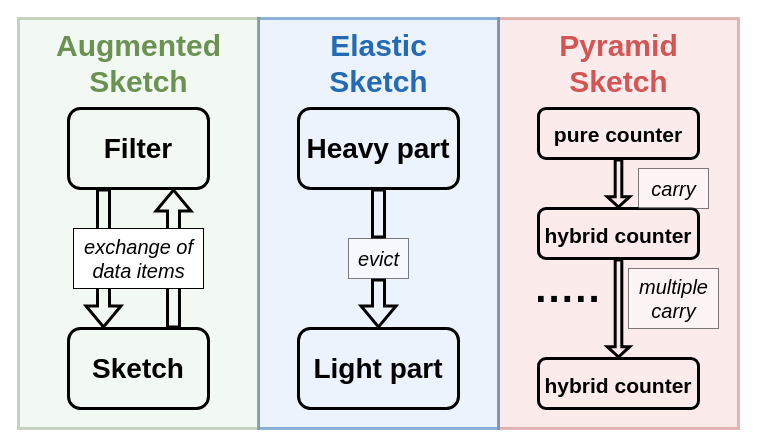
sql0316/hello-world keeps this draw.io diagram as page "AS框架 的副本" (15 of 15) of 未命名绘图.drawio. Above is the earlier version. Source tidied: cells renumbered, new cells numbered last; positions are measured from the earlier drawing's top-left corner, leaving out a move shared by most shapes. Both pictures are drawn from the tidied source at 100%, with x=0, y=0 at pixel (18, 18).
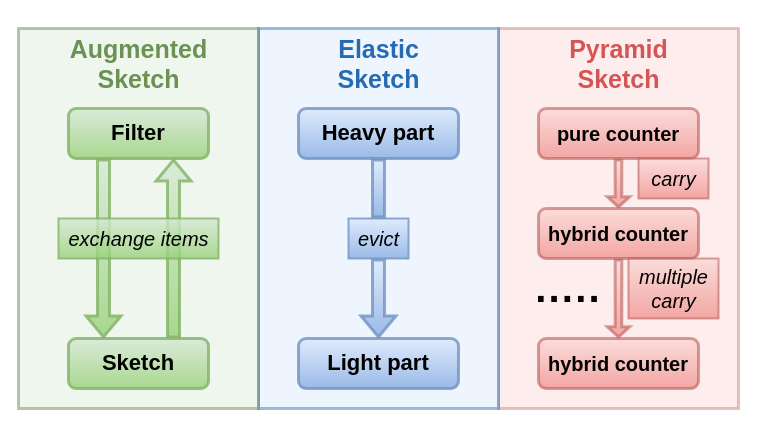
The same page after the edit.

Commit message:
更新未命名绘图.drawio

The edit, as a diff of the source:
```diff
@@
-    <mxCell id="2" style="rounded=0;whiteSpace=wrap;html=1;labelBackgroundColor=#ffffff;fontFamily=Helvetica;strokeColor=#b85450;strokeWidth=3;fillColor=#f8cecc;opacity=40;" parent="1" vertex="1">
-      <mxGeometry x="480" width="240" height="410" as="geometry" />
+    <mxCell id="2" style="rounded=0;whiteSpace=wrap;html=1;labelBackgroundColor=#ffffff;fontFamily=Helvetica;strokeColor=#b85450;strokeWidth=3;fillColor=#f8cecc;opacity=35;" parent="1" vertex="1">
+      <mxGeometry x="480" y="10" width="240" height="380" as="geometry" />
     </mxCell>
-    <mxCell id="3" style="rounded=0;whiteSpace=wrap;html=1;labelBackgroundColor=#ffffff;fontFamily=Helvetica;strokeWidth=3;fillColor=#dae8fc;strokeColor=#246BB3;opacity=50;" parent="1" vertex="1">
-      <mxGeometry x="240" width="240" height="410" as="geometry" />
+    <mxCell id="3" style="rounded=0;whiteSpace=wrap;html=1;labelBackgroundColor=#ffffff;fontFamily=Helvetica;strokeWidth=3;fillColor=#dae8fc;strokeColor=#246BB3;opacity=45;" parent="1" vertex="1">
+      <mxGeometry x="240" y="10" width="240" height="380" as="geometry" />
     </mxCell>
-    <mxCell id="4" style="rounded=0;whiteSpace=wrap;html=1;labelBackgroundColor=#ffffff;fontFamily=Helvetica;strokeWidth=3;fillColor=#d5e8d4;strokeColor=#506E3E;opacity=30;perimeterSpacing=0;" parent="1" vertex="1">
-      <mxGeometry width="240" height="410" as="geometry" />
+    <mxCell id="4" style="rounded=0;whiteSpace=wrap;html=1;labelBackgroundColor=#ffffff;fontFamily=Helvetica;strokeWidth=3;fillColor=#d5e8d4;strokeColor=#506E3E;opacity=40;perimeterSpacing=0;" parent="1" vertex="1">
+      <mxGeometry y="10" width="240" height="380" as="geometry" />
     </mxCell>
-    <mxCell id="5" style="edgeStyle=orthogonalEdgeStyle;shape=flexArrow;rounded=0;jettySize=auto;html=1;exitX=0.25;exitY=1;exitDx=0;exitDy=0;entryX=0.25;entryY=0;entryDx=0;entryDy=0;endArrow=classic;endFill=1;strokeWidth=3;fontFamily=Helvetica;" parent="1" edge="1" source="6" target="8">
+    <mxCell id="5" style="edgeStyle=orthogonalEdgeStyle;shape=flexArrow;rounded=0;jettySize=auto;html=1;exitX=0.25;exitY=1;exitDx=0;exitDy=0;entryX=0.25;entryY=0;entryDx=0;entryDy=0;endArrow=classic;endFill=1;strokeWidth=3;fontFamily=Helvetica;fillColor=#d5e8d4;gradientColor=#97d077;strokeColor=#82b366;opacity=80;" parent="1" edge="1" source="6" target="8">
       <mxGeometry relative="1" as="geometry" />
     </mxCell>
-    <mxCell id="6" value="&lt;b style=&quot;font-size: 28px;&quot;&gt;&lt;font style=&quot;font-size: 28px;&quot;&gt;Filter&lt;/font&gt;&lt;/b&gt;" style="rounded=1;whiteSpace=wrap;html=1;fillColor=none;fontFamily=Helvetica;strokeWidth=3;fontSize=28;" parent="1" vertex="1">
-      <mxGeometry x="50" y="90" width="140" height="80" as="geometry" />
+    <mxCell id="6" value="&lt;b style=&quot;font-size: 22px;&quot;&gt;&lt;font style=&quot;font-size: 22px;&quot;&gt;Filter&lt;/font&gt;&lt;/b&gt;" style="rounded=1;whiteSpace=wrap;html=1;fillColor=#d5e8d4;fontFamily=Helvetica;strokeWidth=3;fontSize=22;fillStyle=auto;gradientDirection=south;strokeColor=#82b366;gradientColor=#97d077;opacity=80;shadow=0;sketch=0;glass=0;" parent="1" vertex="1">
+      <mxGeometry x="50" y="90" width="140" height="50" as="geometry" />
     </mxCell>
-    <mxCell id="7" style="edgeStyle=orthogonalEdgeStyle;shape=flexArrow;rounded=0;jettySize=auto;html=1;exitX=0.75;exitY=0;exitDx=0;exitDy=0;entryX=0.75;entryY=1;entryDx=0;entryDy=0;endArrow=classic;endFill=1;strokeWidth=3;fontFamily=Helvetica;" parent="1" edge="1" source="8" target="6">
+    <mxCell id="7" style="edgeStyle=orthogonalEdgeStyle;shape=flexArrow;rounded=0;jettySize=auto;html=1;exitX=0.75;exitY=0;exitDx=0;exitDy=0;entryX=0.75;entryY=1;entryDx=0;entryDy=0;endArrow=classic;endFill=1;strokeWidth=3;fontFamily=Helvetica;fillColor=#d5e8d4;gradientColor=#97d077;strokeColor=#82b366;opacity=80;" parent="1" edge="1" source="8" target="6">
       <mxGeometry relative="1" as="geometry" />
     </mxCell>
-    <mxCell id="8" value="&lt;font style=&quot;font-size: 28px;&quot;&gt;&lt;span style=&quot;font-size: 28px;&quot;&gt;&lt;b style=&quot;font-size: 28px;&quot;&gt;Sketch&lt;/b&gt;&lt;/span&gt;&lt;br style=&quot;font-size: 28px;&quot;&gt;&lt;/font&gt;" style="rounded=1;whiteSpace=wrap;html=1;fillColor=none;fontFamily=Helvetica;strokeWidth=3;fontSize=28;" parent="1" vertex="1">
-      <mxGeometry x="50" y="310" width="140" height="80" as="geometry" />
+    <mxCell id="8" value="&lt;font style=&quot;font-size: 22px;&quot;&gt;&lt;span style=&quot;font-size: 22px;&quot;&gt;&lt;b style=&quot;font-size: 22px;&quot;&gt;Sketch&lt;/b&gt;&lt;/span&gt;&lt;br style=&quot;font-size: 22px;&quot;&gt;&lt;/font&gt;" style="rounded=1;whiteSpace=wrap;html=1;fillColor=#d5e8d4;fontFamily=Helvetica;strokeWidth=3;fontSize=22;gradientColor=#97d077;strokeColor=#82b366;opacity=80;" parent="1" vertex="1">
+      <mxGeometry x="50" y="320" width="140" height="50" as="geometry" />
     </mxCell>
-    <mxCell id="9" style="edgeStyle=orthogonalEdgeStyle;shape=flexArrow;rounded=0;jettySize=auto;html=1;exitX=0.5;exitY=1;exitDx=0;exitDy=0;entryX=0.5;entryY=0;entryDx=0;entryDy=0;endArrow=classic;endFill=1;strokeWidth=3;fontFamily=Helvetica;startArrow=none;" parent="1" edge="1" source="14" target="11">
+    <mxCell id="9" style="edgeStyle=orthogonalEdgeStyle;shape=flexArrow;rounded=0;jettySize=auto;html=1;exitX=0.5;exitY=1;exitDx=0;exitDy=0;entryX=0.5;entryY=0;entryDx=0;entryDy=0;endArrow=classic;endFill=1;strokeWidth=3;fontFamily=Helvetica;startArrow=none;fillColor=#dae8fc;gradientColor=#7ea6e0;strokeColor=#6c8ebf;opacity=75;" parent="1" edge="1" source="14" target="11">
       <mxGeometry relative="1" as="geometry" />
     </mxCell>
-    <mxCell id="10" value="&lt;b style=&quot;font-size: 28px;&quot;&gt;&lt;font style=&quot;font-size: 28px;&quot;&gt;Heavy part&lt;/font&gt;&lt;/b&gt;" style="rounded=1;whiteSpace=wrap;html=1;fillColor=none;fontFamily=Helvetica;strokeWidth=3;fontSize=28;" parent="1" vertex="1">
-      <mxGeometry x="280" y="90" width="160" height="80" as="geometry" />
+    <mxCell id="10" value="&lt;b style=&quot;font-size: 22px;&quot;&gt;&lt;font style=&quot;font-size: 22px;&quot;&gt;Heavy part&lt;/font&gt;&lt;/b&gt;" style="rounded=1;whiteSpace=wrap;html=1;fillColor=#dae8fc;fontFamily=Helvetica;strokeWidth=3;fontSize=22;gradientColor=#7ea6e0;strokeColor=#6c8ebf;opacity=75;" parent="1" vertex="1">
+      <mxGeometry x="280" y="90" width="160" height="50" as="geometry" />
     </mxCell>
-    <mxCell id="11" value="&lt;font style=&quot;font-size: 28px;&quot;&gt;&lt;span style=&quot;font-size: 28px;&quot;&gt;&lt;b style=&quot;font-size: 28px;&quot;&gt;Light part&lt;/b&gt;&lt;/span&gt;&lt;br style=&quot;font-size: 28px;&quot;&gt;&lt;/font&gt;" style="rounded=1;whiteSpace=wrap;html=1;fillColor=none;fontFamily=Helvetica;strokeWidth=3;fontSize=28;" parent="1" vertex="1">
-      <mxGeometry x="280" y="310" width="160" height="80" as="geometry" />
+    <mxCell id="11" value="&lt;font style=&quot;font-size: 22px;&quot;&gt;&lt;span style=&quot;font-size: 22px;&quot;&gt;&lt;b style=&quot;font-size: 22px;&quot;&gt;Light part&lt;/b&gt;&lt;/span&gt;&lt;br style=&quot;font-size: 22px;&quot;&gt;&lt;/font&gt;" style="rounded=1;whiteSpace=wrap;html=1;fillColor=#dae8fc;fontFamily=Helvetica;strokeWidth=3;fontSize=22;strokeColor=#6c8ebf;gradientColor=#7ea6e0;opacity=75;" parent="1" vertex="1">
+      <mxGeometry x="280" y="320" width="160" height="50" as="geometry" />
     </mxCell>
-    <mxCell id="12" style="edgeStyle=orthogonalEdgeStyle;shape=flexArrow;rounded=0;jettySize=auto;html=1;exitX=0.5;exitY=1;exitDx=0;exitDy=0;entryX=0.5;entryY=0;entryDx=0;entryDy=0;endArrow=classic;endFill=1;strokeWidth=3;fontFamily=Helvetica;endWidth=12.858643142197018;endSize=2.428985507246377;width=4.63768115942029;" parent="1" edge="1" source="13" target="16">
+    <mxCell id="12" style="edgeStyle=orthogonalEdgeStyle;shape=flexArrow;rounded=0;jettySize=auto;html=1;exitX=0.5;exitY=1;exitDx=0;exitDy=0;entryX=0.5;entryY=0;entryDx=0;entryDy=0;endArrow=classic;endFill=1;strokeWidth=3;fontFamily=Helvetica;endWidth=12.858643142197018;endSize=2.428985507246377;width=4.63768115942029;fillColor=#f8cecc;gradientColor=#ea6b66;strokeColor=#b85450;opacity=55;" parent="1" edge="1" source="13" target="16">
       <mxGeometry relative="1" as="geometry" />
     </mxCell>
-    <mxCell id="13" value="&lt;b style=&quot;&quot;&gt;&lt;font style=&quot;font-size: 21px;&quot;&gt;pure counter&lt;/font&gt;&lt;/b&gt;" style="rounded=1;whiteSpace=wrap;html=1;fillColor=none;fontFamily=Helvetica;strokeWidth=3;fontSize=26;" parent="1" vertex="1">
+    <mxCell id="13" value="&lt;b style=&quot;font-size: 20px;&quot;&gt;&lt;font style=&quot;font-size: 20px;&quot;&gt;pure counter&lt;/font&gt;&lt;/b&gt;" style="rounded=1;whiteSpace=wrap;html=1;fillColor=#f8cecc;fontFamily=Helvetica;strokeWidth=3;fontSize=20;gradientColor=#ea6b66;strokeColor=#b85450;opacity=55;" parent="1" vertex="1">
       <mxGeometry x="520" y="90" width="160" height="50" as="geometry" />
     </mxCell>
-    <mxCell id="14" value="&lt;i&gt;evict&lt;/i&gt;" style="text;html=1;align=center;verticalAlign=middle;points=[];strokeColor=default;fontFamily=Helvetica;fillColor=default;fontSize=20;opacity=50;" parent="1" vertex="1">
-      <mxGeometry x="330" y="220" width="60" height="40" as="geometry" />
+    <mxCell id="14" value="&lt;i&gt;evict&lt;/i&gt;" style="text;html=1;align=center;verticalAlign=middle;points=[];strokeColor=#6c8ebf;fontFamily=Helvetica;fillColor=#dae8fc;fontSize=20;opacity=75;gradientColor=#7ea6e0;strokeWidth=2;" parent="1" vertex="1">
+      <mxGeometry x="330" y="200" width="60" height="40" as="geometry" />
     </mxCell>
-    <mxCell id="15" style="edgeStyle=orthogonalEdgeStyle;shape=flexArrow;rounded=0;jettySize=auto;html=1;exitX=0.5;exitY=1;exitDx=0;exitDy=0;entryX=0.5;entryY=0;entryDx=0;entryDy=0;endArrow=none;endFill=1;strokeWidth=3;fontFamily=Helvetica;" parent="1" edge="1" source="10" target="14">
+    <mxCell id="15" style="edgeStyle=orthogonalEdgeStyle;shape=flexArrow;rounded=0;jettySize=auto;html=1;exitX=0.5;exitY=1;exitDx=0;exitDy=0;entryX=0.5;entryY=0;entryDx=0;entryDy=0;endArrow=none;endFill=1;strokeWidth=3;fontFamily=Helvetica;fillColor=#dae8fc;gradientColor=#7ea6e0;strokeColor=#6c8ebf;opacity=75;" parent="1" edge="1" source="10" target="14">
       <mxGeometry relative="1" as="geometry" />
     </mxCell>
-    <mxCell id="16" value="&lt;b&gt;&lt;font style=&quot;font-size: 21px;&quot;&gt;hybrid counter&lt;/font&gt;&lt;/b&gt;" style="rounded=1;whiteSpace=wrap;html=1;fillColor=none;fontFamily=Helvetica;strokeWidth=3;fontSize=28;" parent="1" vertex="1">
+    <mxCell id="16" value="&lt;b style=&quot;font-size: 20px;&quot;&gt;&lt;font style=&quot;font-size: 20px;&quot;&gt;hybrid counter&lt;/font&gt;&lt;/b&gt;" style="rounded=1;whiteSpace=wrap;html=1;fillColor=#f8cecc;fontFamily=Helvetica;strokeWidth=3;fontSize=20;gradientColor=#ea6b66;strokeColor=#b85450;opacity=55;" parent="1" vertex="1">
       <mxGeometry x="520" y="190" width="160" height="50" as="geometry" />
     </mxCell>
-    <mxCell id="17" value="&lt;b&gt;&lt;font style=&quot;font-size: 21px;&quot;&gt;hybrid counter&lt;/font&gt;&lt;/b&gt;" style="rounded=1;whiteSpace=wrap;html=1;fillColor=none;fontFamily=Helvetica;strokeWidth=3;fontSize=28;" parent="1" vertex="1">
-      <mxGeometry x="520" y="340" width="160" height="50" as="geometry" />
+    <mxCell id="17" value="&lt;b style=&quot;font-size: 20px;&quot;&gt;&lt;font style=&quot;font-size: 20px;&quot;&gt;hybrid counter&lt;/font&gt;&lt;/b&gt;" style="rounded=1;whiteSpace=wrap;html=1;fillColor=#f8cecc;fontFamily=Helvetica;strokeWidth=3;fontSize=20;gradientColor=#ea6b66;strokeColor=#b85450;opacity=55;" parent="1" vertex="1">
+      <mxGeometry x="520" y="320" width="160" height="50" as="geometry" />
     </mxCell>
-    <mxCell id="18" value="&lt;i&gt;carry&lt;/i&gt;" style="text;html=1;align=center;verticalAlign=middle;strokeColor=default;fontFamily=Helvetica;fillColor=default;fontSize=20;opacity=50;" parent="1" vertex="1">
-      <mxGeometry x="620" y="150" width="70" height="40" as="geometry" />
+    <mxCell id="18" value="&lt;i&gt;carry&lt;/i&gt;" style="text;html=1;align=center;verticalAlign=middle;strokeColor=#b85450;fontFamily=Helvetica;fillColor=#f8cecc;fontSize=20;opacity=55;gradientColor=#ea6b66;strokeWidth=2;" parent="1" vertex="1">
+      <mxGeometry x="620" y="140" width="70" height="40" as="geometry" />
     </mxCell>
-    <mxCell id="19" style="edgeStyle=orthogonalEdgeStyle;shape=flexArrow;rounded=0;jettySize=auto;html=1;exitX=0.5;exitY=1;exitDx=0;exitDy=0;entryX=0.5;entryY=0;entryDx=0;entryDy=0;endArrow=classic;endFill=1;strokeWidth=3;fontFamily=Helvetica;endWidth=12.858643142197018;endSize=2.428985507246377;width=4.63768115942029;" parent="1" edge="1" source="16" target="17">
+    <mxCell id="19" style="edgeStyle=orthogonalEdgeStyle;shape=flexArrow;rounded=0;jettySize=auto;html=1;exitX=0.5;exitY=1;exitDx=0;exitDy=0;entryX=0.5;entryY=0;entryDx=0;entryDy=0;endArrow=classic;endFill=1;strokeWidth=3;fontFamily=Helvetica;endWidth=12.858643142197018;endSize=2.428985507246377;width=4.63768115942029;fillColor=#f8cecc;gradientColor=#ea6b66;strokeColor=#b85450;opacity=55;" parent="1" edge="1" source="16" target="17">
       <mxGeometry relative="1" as="geometry" />
     </mxCell>
@@
-    <mxCell id="21" value="&lt;i&gt;multiple&lt;br&gt;carry&lt;br&gt;&lt;/i&gt;" style="text;html=1;align=center;verticalAlign=middle;strokeColor=default;fontFamily=Helvetica;fillColor=default;fontSize=20;opacity=50;" parent="1" vertex="1">
-      <mxGeometry x="610" y="250" width="90" height="60" as="geometry" />
+    <mxCell id="21" value="&lt;i&gt;multiple&lt;br&gt;carry&lt;br&gt;&lt;/i&gt;" style="text;html=1;align=center;verticalAlign=middle;strokeColor=#b85450;fontFamily=Helvetica;fillColor=#f8cecc;fontSize=20;opacity=55;gradientColor=#ea6b66;strokeWidth=2;" parent="1" vertex="1">
+      <mxGeometry x="610" y="240" width="90" height="60" as="geometry" />
     </mxCell>
-    <mxCell id="22" value="&lt;font style=&quot;font-size: 30px;&quot;&gt;&lt;font style=&quot;font-size: 30px;&quot; color=&quot;#6b9153&quot;&gt;Augmented&lt;br style=&quot;font-size: 30px;&quot;&gt;Sketch&lt;/font&gt;&lt;/font&gt;&lt;font style=&quot;font-size: 30px;&quot; color=&quot;#246bb3&quot;&gt;&lt;br style=&quot;font-size: 30px;&quot;&gt;&lt;/font&gt;" style="text;html=1;align=center;verticalAlign=middle;fontStyle=1;fontFamily=Helvetica;fontSize=30;strokeWidth=3;" parent="1" vertex="1">
-      <mxGeometry x="25" width="190" height="90" as="geometry" />
+    <mxCell id="22" value="&lt;font style=&quot;font-size: 25px;&quot;&gt;&lt;font style=&quot;font-size: 25px;&quot; color=&quot;#6b9153&quot;&gt;Augmented&lt;br style=&quot;font-size: 25px;&quot;&gt;Sketch&lt;/font&gt;&lt;/font&gt;&lt;font style=&quot;font-size: 25px;&quot; color=&quot;#246bb3&quot;&gt;&lt;br style=&quot;font-size: 25px;&quot;&gt;&lt;/font&gt;" style="text;html=1;align=center;verticalAlign=middle;fontStyle=1;fontFamily=Helvetica;fontSize=25;strokeWidth=3;" parent="1" vertex="1">
+      <mxGeometry x="40" y="10" width="160" height="70" as="geometry" />
     </mxCell>
-    <mxCell id="23" value="&lt;font style=&quot;font-size: 30px;&quot;&gt;Elastic&lt;br style=&quot;font-size: 30px;&quot;&gt;Sketch&lt;/font&gt;" style="text;html=1;align=center;verticalAlign=middle;fontStyle=1;fontFamily=Helvetica;fontSize=30;strokeWidth=3;fontColor=#246BB3;" parent="1" vertex="1">
-      <mxGeometry x="300" width="120" height="90" as="geometry" />
+    <mxCell id="23" value="&lt;font style=&quot;font-size: 25px;&quot;&gt;Elastic&lt;br style=&quot;font-size: 25px;&quot;&gt;Sketch&lt;/font&gt;" style="text;html=1;align=center;verticalAlign=middle;fontStyle=1;fontFamily=Helvetica;fontSize=25;strokeWidth=3;fontColor=#246BB3;" parent="1" vertex="1">
+      <mxGeometry x="305" y="10" width="110" height="70" as="geometry" />
     </mxCell>
-    <mxCell id="24" value="&lt;font style=&quot;font-size: 30px;&quot; color=&quot;#d45555&quot;&gt;Pyramid&lt;br&gt;Sketch&lt;br&gt;&lt;/font&gt;" style="text;html=1;align=center;verticalAlign=middle;fontStyle=1;fontFamily=Helvetica;fontSize=30;strokeWidth=3;fontColor=#CF5353;opacity=60;rotation=0;" parent="1" vertex="1">
-      <mxGeometry x="530" width="140" height="90" as="geometry" />
+    <mxCell id="24" value="&lt;font style=&quot;font-size: 25px;&quot; color=&quot;#d45555&quot;&gt;Pyramid&lt;br style=&quot;font-size: 25px;&quot;&gt;Sketch&lt;br style=&quot;font-size: 25px;&quot;&gt;&lt;/font&gt;" style="text;html=1;align=center;verticalAlign=middle;fontStyle=1;fontFamily=Helvetica;fontSize=25;strokeWidth=3;fontColor=#CF5353;opacity=60;rotation=0;" parent="1" vertex="1">
+      <mxGeometry x="540" y="10" width="120" height="70" as="geometry" />
     </mxCell>
-    <mxCell id="25" value="&lt;font style=&quot;font-size: 20px;&quot;&gt;&lt;i style=&quot;font-size: 20px;&quot;&gt;exchange of&lt;br style=&quot;font-size: 20px;&quot;&gt;data items&lt;/i&gt;&lt;/font&gt;" style="text;html=1;align=center;verticalAlign=middle;strokeColor=default;fontFamily=Helvetica;fillColor=default;fontSize=20;" parent="1" vertex="1">
-      <mxGeometry x="55" y="210" width="130" height="60" as="geometry" />
+    <mxCell id="25" value="&lt;font style=&quot;font-size: 20px;&quot;&gt;&lt;i style=&quot;font-size: 20px;&quot;&gt;exchange items&lt;/i&gt;&lt;/font&gt;" style="text;html=1;align=center;verticalAlign=middle;strokeColor=#82b366;fontFamily=Helvetica;fillColor=#d5e8d4;fontSize=20;gradientColor=#97d077;opacity=80;strokeWidth=2;" parent="1" vertex="1">
+      <mxGeometry x="40" y="200" width="160" height="40" as="geometry" />
     </mxCell>
```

◆ ◆ ◆ ◆

> _Work to complete_: Which lines in the data above hold the word "drawio"? Return each of them.

> _Response below_:
sql0316/hello-world keeps this draw.io diagram as page "AS框架 的副本" (15 of 15) of 未命名绘图.drawio. Above is the earlier version. Source tidied: cells renumbered, new cells numbered last; positions are measured from the earlier drawing's top-left corner, leaving out a move shared by most shapes. Both pictures are drawn from the tidied source at 100%, with x=0, y=0 at pixel (18, 18).
更新未命名绘图.drawio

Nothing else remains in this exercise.